Recorded data:
____

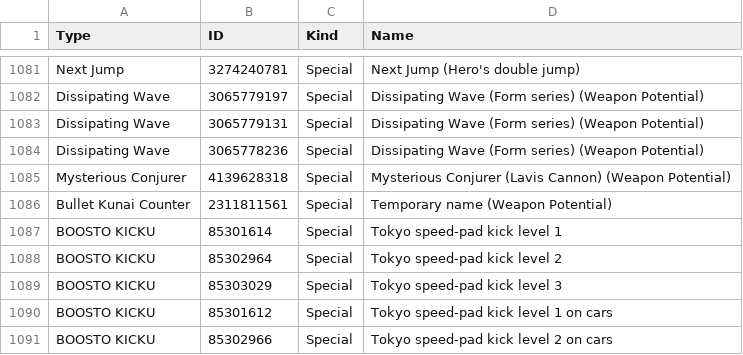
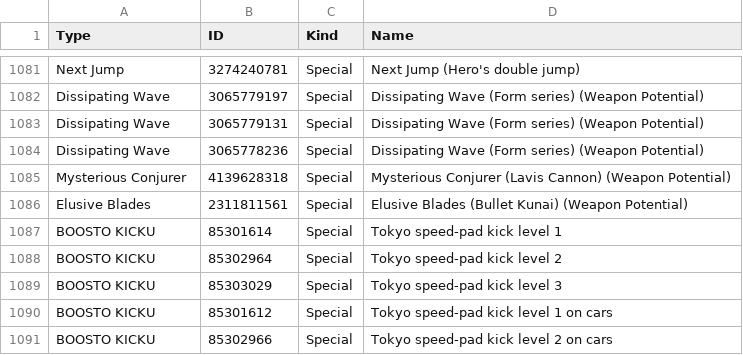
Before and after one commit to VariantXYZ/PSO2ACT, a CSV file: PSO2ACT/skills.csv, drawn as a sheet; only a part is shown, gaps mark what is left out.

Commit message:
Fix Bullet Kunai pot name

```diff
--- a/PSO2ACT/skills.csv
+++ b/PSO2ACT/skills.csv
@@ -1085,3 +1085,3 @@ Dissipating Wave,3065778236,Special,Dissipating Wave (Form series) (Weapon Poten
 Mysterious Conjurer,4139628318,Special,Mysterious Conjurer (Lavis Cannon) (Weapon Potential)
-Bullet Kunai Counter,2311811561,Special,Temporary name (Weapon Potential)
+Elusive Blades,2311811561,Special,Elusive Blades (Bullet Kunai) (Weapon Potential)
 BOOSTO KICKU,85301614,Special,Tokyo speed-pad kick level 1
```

____

_What to produce:_ Using the entries, return every line where the word "name" can be found.

_Response box:_
Fix Bullet Kunai pot name
-Bullet Kunai Counter,2311811561,Special,Temporary name (Weapon Potential)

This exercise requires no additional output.